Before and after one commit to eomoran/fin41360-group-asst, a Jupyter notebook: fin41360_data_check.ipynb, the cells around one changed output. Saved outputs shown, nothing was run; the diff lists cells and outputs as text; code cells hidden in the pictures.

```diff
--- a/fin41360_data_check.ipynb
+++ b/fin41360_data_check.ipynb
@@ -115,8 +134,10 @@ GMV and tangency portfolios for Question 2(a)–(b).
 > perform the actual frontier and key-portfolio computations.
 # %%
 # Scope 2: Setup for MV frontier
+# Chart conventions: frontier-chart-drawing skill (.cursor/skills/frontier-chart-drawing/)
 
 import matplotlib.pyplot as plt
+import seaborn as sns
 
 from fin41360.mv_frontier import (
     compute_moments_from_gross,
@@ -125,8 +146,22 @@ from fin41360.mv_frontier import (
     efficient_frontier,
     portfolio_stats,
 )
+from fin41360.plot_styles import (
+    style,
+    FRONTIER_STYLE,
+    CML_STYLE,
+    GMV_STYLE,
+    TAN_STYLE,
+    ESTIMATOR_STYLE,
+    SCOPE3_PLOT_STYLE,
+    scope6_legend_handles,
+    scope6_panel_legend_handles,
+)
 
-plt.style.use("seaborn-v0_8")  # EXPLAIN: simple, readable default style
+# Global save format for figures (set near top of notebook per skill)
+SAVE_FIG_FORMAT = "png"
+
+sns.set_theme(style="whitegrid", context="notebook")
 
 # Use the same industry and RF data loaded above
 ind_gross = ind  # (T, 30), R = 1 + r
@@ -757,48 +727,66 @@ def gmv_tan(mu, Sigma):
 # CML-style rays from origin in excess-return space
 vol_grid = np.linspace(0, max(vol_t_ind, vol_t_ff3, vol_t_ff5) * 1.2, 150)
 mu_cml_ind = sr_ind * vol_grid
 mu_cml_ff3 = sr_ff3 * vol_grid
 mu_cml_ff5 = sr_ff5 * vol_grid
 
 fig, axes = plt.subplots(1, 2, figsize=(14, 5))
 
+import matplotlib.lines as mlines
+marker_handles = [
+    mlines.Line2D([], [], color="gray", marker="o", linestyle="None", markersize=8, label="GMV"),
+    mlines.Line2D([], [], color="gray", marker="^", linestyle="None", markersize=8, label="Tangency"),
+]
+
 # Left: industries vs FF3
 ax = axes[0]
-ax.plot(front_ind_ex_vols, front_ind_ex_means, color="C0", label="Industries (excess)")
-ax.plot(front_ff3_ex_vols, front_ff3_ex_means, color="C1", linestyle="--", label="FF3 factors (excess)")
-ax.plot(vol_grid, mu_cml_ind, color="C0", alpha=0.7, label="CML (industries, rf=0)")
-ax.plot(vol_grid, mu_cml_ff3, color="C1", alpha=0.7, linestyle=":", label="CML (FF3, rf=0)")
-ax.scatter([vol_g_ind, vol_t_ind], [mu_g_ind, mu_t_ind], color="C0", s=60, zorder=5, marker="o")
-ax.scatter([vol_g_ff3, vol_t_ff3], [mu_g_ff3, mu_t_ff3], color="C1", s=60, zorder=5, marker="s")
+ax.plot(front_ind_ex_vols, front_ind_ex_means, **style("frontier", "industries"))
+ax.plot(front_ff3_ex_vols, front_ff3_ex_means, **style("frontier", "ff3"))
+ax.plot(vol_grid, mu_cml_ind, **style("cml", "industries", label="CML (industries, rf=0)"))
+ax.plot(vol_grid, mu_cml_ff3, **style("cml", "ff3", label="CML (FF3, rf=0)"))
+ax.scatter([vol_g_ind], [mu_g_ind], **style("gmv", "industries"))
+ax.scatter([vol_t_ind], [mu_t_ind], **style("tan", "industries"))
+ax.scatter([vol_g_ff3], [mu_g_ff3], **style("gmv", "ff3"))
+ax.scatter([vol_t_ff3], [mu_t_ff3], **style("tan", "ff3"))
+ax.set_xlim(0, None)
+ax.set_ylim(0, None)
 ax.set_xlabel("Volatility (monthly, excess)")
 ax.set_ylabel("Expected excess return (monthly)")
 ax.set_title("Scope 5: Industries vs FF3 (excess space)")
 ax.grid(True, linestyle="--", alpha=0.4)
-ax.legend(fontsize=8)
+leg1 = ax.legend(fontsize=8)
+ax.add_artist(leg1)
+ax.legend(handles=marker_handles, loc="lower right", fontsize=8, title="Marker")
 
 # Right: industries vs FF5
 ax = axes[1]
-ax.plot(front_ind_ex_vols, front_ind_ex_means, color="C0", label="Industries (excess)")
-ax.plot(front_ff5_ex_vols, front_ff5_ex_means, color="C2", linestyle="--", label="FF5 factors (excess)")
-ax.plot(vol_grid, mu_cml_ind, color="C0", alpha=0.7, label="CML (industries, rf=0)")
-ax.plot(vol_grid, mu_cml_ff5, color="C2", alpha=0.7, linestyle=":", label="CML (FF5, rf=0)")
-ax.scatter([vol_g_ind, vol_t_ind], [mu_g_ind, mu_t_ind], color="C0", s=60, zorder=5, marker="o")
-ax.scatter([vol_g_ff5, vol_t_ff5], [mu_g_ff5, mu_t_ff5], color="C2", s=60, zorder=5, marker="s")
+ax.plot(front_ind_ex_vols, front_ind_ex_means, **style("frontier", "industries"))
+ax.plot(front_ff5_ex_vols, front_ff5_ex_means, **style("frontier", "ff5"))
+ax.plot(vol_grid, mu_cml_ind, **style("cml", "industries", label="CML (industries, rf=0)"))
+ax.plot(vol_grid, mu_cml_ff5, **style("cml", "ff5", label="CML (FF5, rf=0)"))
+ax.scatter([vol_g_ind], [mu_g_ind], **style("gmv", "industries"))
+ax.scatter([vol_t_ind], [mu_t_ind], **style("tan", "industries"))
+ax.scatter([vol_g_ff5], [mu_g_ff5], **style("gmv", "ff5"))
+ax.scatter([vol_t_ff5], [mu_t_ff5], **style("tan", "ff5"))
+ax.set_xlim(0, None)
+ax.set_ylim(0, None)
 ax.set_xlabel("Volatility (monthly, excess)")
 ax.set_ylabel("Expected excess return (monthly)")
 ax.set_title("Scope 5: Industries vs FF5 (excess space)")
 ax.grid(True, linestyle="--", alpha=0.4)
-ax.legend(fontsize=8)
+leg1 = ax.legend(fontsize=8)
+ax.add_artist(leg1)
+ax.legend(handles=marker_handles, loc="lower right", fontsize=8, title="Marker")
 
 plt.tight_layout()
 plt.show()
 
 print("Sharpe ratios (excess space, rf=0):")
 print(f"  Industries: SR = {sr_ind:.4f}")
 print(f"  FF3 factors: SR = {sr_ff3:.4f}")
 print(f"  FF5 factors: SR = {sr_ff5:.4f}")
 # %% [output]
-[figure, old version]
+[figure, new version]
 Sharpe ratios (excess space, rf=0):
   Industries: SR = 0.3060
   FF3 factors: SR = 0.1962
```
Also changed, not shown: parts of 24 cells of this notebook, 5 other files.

» **WHAT YOU ARE ASKED TO DO**: All of the data, start to finish: please output it exactly.

» **ANSWER SECTION**:
Before and after one commit to eomoran/fin41360-group-asst, a Jupyter notebook: fin41360_data_check.ipynb, the cells around one changed output. Saved outputs shown, nothing was run; the diff lists cells and outputs as text; code cells hidden in the pictures.

```diff
--- a/fin41360_data_check.ipynb
+++ b/fin41360_data_check.ipynb
@@ -115,8 +134,10 @@ GMV and tangency portfolios for Question 2(a)–(b).
 > perform the actual frontier and key-portfolio computations.
 # %%
 # Scope 2: Setup for MV frontier
+# Chart conventions: frontier-chart-drawing skill (.cursor/skills/frontier-chart-drawing/)
 
 import matplotlib.pyplot as plt
+import seaborn as sns
 
 from fin41360.mv_frontier import (
     compute_moments_from_gross,
@@ -125,8 +146,22 @@ from fin41360.mv_frontier import (
     efficient_frontier,
     portfolio_stats,
 )
+from fin41360.plot_styles import (
+    style,
+    FRONTIER_STYLE,
+    CML_STYLE,
+    GMV_STYLE,
+    TAN_STYLE,
+    ESTIMATOR_STYLE,
+    SCOPE3_PLOT_STYLE,
+    scope6_legend_handles,
+    scope6_panel_legend_handles,
+)
 
-plt.style.use("seaborn-v0_8")  # EXPLAIN: simple, readable default style
+# Global save format for figures (set near top of notebook per skill)
+SAVE_FIG_FORMAT = "png"
+
+sns.set_theme(style="whitegrid", context="notebook")
 
 # Use the same industry and RF data loaded above
 ind_gross = ind  # (T, 30), R = 1 + r
@@ -757,48 +727,66 @@ def gmv_tan(mu, Sigma):
 # CML-style rays from origin in excess-return space
 vol_grid = np.linspace(0, max(vol_t_ind, vol_t_ff3, vol_t_ff5) * 1.2, 150)
 mu_cml_ind = sr_ind * vol_grid
 mu_cml_ff3 = sr_ff3 * vol_grid
 mu_cml_ff5 = sr_ff5 * vol_grid
 
 fig, axes = plt.subplots(1, 2, figsize=(14, 5))
 
+import matplotlib.lines as mlines
+marker_handles = [
+    mlines.Line2D([], [], color="gray", marker="o", linestyle="None", markersize=8, label="GMV"),
+    mlines.Line2D([], [], color="gray", marker="^", linestyle="None", markersize=8, label="Tangency"),
+]
+
 # Left: industries vs FF3
 ax = axes[0]
-ax.plot(front_ind_ex_vols, front_ind_ex_means, color="C0", label="Industries (excess)")
-ax.plot(front_ff3_ex_vols, front_ff3_ex_means, color="C1", linestyle="--", label="FF3 factors (excess)")
-ax.plot(vol_grid, mu_cml_ind, color="C0", alpha=0.7, label="CML (industries, rf=0)")
-ax.plot(vol_grid, mu_cml_ff3, color="C1", alpha=0.7, linestyle=":", label="CML (FF3, rf=0)")
-ax.scatter([vol_g_ind, vol_t_ind], [mu_g_ind, mu_t_ind], color="C0", s=60, zorder=5, marker="o")
-ax.scatter([vol_g_ff3, vol_t_ff3], [mu_g_ff3, mu_t_ff3], color="C1", s=60, zorder=5, marker="s")
+ax.plot(front_ind_ex_vols, front_ind_ex_means, **style("frontier", "industries"))
+ax.plot(front_ff3_ex_vols, front_ff3_ex_means, **style("frontier", "ff3"))
+ax.plot(vol_grid, mu_cml_ind, **style("cml", "industries", label="CML (industries, rf=0)"))
+ax.plot(vol_grid, mu_cml_ff3, **style("cml", "ff3", label="CML (FF3, rf=0)"))
+ax.scatter([vol_g_ind], [mu_g_ind], **style("gmv", "industries"))
+ax.scatter([vol_t_ind], [mu_t_ind], **style("tan", "industries"))
+ax.scatter([vol_g_ff3], [mu_g_ff3], **style("gmv", "ff3"))
+ax.scatter([vol_t_ff3], [mu_t_ff3], **style("tan", "ff3"))
+ax.set_xlim(0, None)
+ax.set_ylim(0, None)
 ax.set_xlabel("Volatility (monthly, excess)")
 ax.set_ylabel("Expected excess return (monthly)")
 ax.set_title("Scope 5: Industries vs FF3 (excess space)")
 ax.grid(True, linestyle="--", alpha=0.4)
-ax.legend(fontsize=8)
+leg1 = ax.legend(fontsize=8)
+ax.add_artist(leg1)
+ax.legend(handles=marker_handles, loc="lower right", fontsize=8, title="Marker")
 
 # Right: industries vs FF5
 ax = axes[1]
-ax.plot(front_ind_ex_vols, front_ind_ex_means, color="C0", label="Industries (excess)")
-ax.plot(front_ff5_ex_vols, front_ff5_ex_means, color="C2", linestyle="--", label="FF5 factors (excess)")
-ax.plot(vol_grid, mu_cml_ind, color="C0", alpha=0.7, label="CML (industries, rf=0)")
-ax.plot(vol_grid, mu_cml_ff5, color="C2", alpha=0.7, linestyle=":", label="CML (FF5, rf=0)")
-ax.scatter([vol_g_ind, vol_t_ind], [mu_g_ind, mu_t_ind], color="C0", s=60, zorder=5, marker="o")
-ax.scatter([vol_g_ff5, vol_t_ff5], [mu_g_ff5, mu_t_ff5], color="C2", s=60, zorder=5, marker="s")
+ax.plot(front_ind_ex_vols, front_ind_ex_means, **style("frontier", "industries"))
+ax.plot(front_ff5_ex_vols, front_ff5_ex_means, **style("frontier", "ff5"))
+ax.plot(vol_grid, mu_cml_ind, **style("cml", "industries", label="CML (industries, rf=0)"))
+ax.plot(vol_grid, mu_cml_ff5, **style("cml", "ff5", label="CML (FF5, rf=0)"))
+ax.scatter([vol_g_ind], [mu_g_ind], **style("gmv", "industries"))
+ax.scatter([vol_t_ind], [mu_t_ind], **style("tan", "industries"))
+ax.scatter([vol_g_ff5], [mu_g_ff5], **style("gmv", "ff5"))
+ax.scatter([vol_t_ff5], [mu_t_ff5], **style("tan", "ff5"))
+ax.set_xlim(0, None)
+ax.set_ylim(0, None)
 ax.set_xlabel("Volatility (monthly, excess)")
 ax.set_ylabel("Expected excess return (monthly)")
 ax.set_title("Scope 5: Industries vs FF5 (excess space)")
 ax.grid(True, linestyle="--", alpha=0.4)
-ax.legend(fontsize=8)
+leg1 = ax.legend(fontsize=8)
+ax.add_artist(leg1)
+ax.legend(handles=marker_handles, loc="lower right", fontsize=8, title="Marker")
 
 plt.tight_layout()
 plt.show()
 
 print("Sharpe ratios (excess space, rf=0):")
 print(f"  Industries: SR = {sr_ind:.4f}")
 print(f"  FF3 factors: SR = {sr_ff3:.4f}")
 print(f"  FF5 factors: SR = {sr_ff5:.4f}")
 # %% [output]
-[figure, old version]
+[figure, new version]
 Sharpe ratios (excess space, rf=0):
   Industries: SR = 0.3060
   FF3 factors: SR = 0.1962
```
Also changed, not shown: parts of 24 cells of this notebook, 5 other files.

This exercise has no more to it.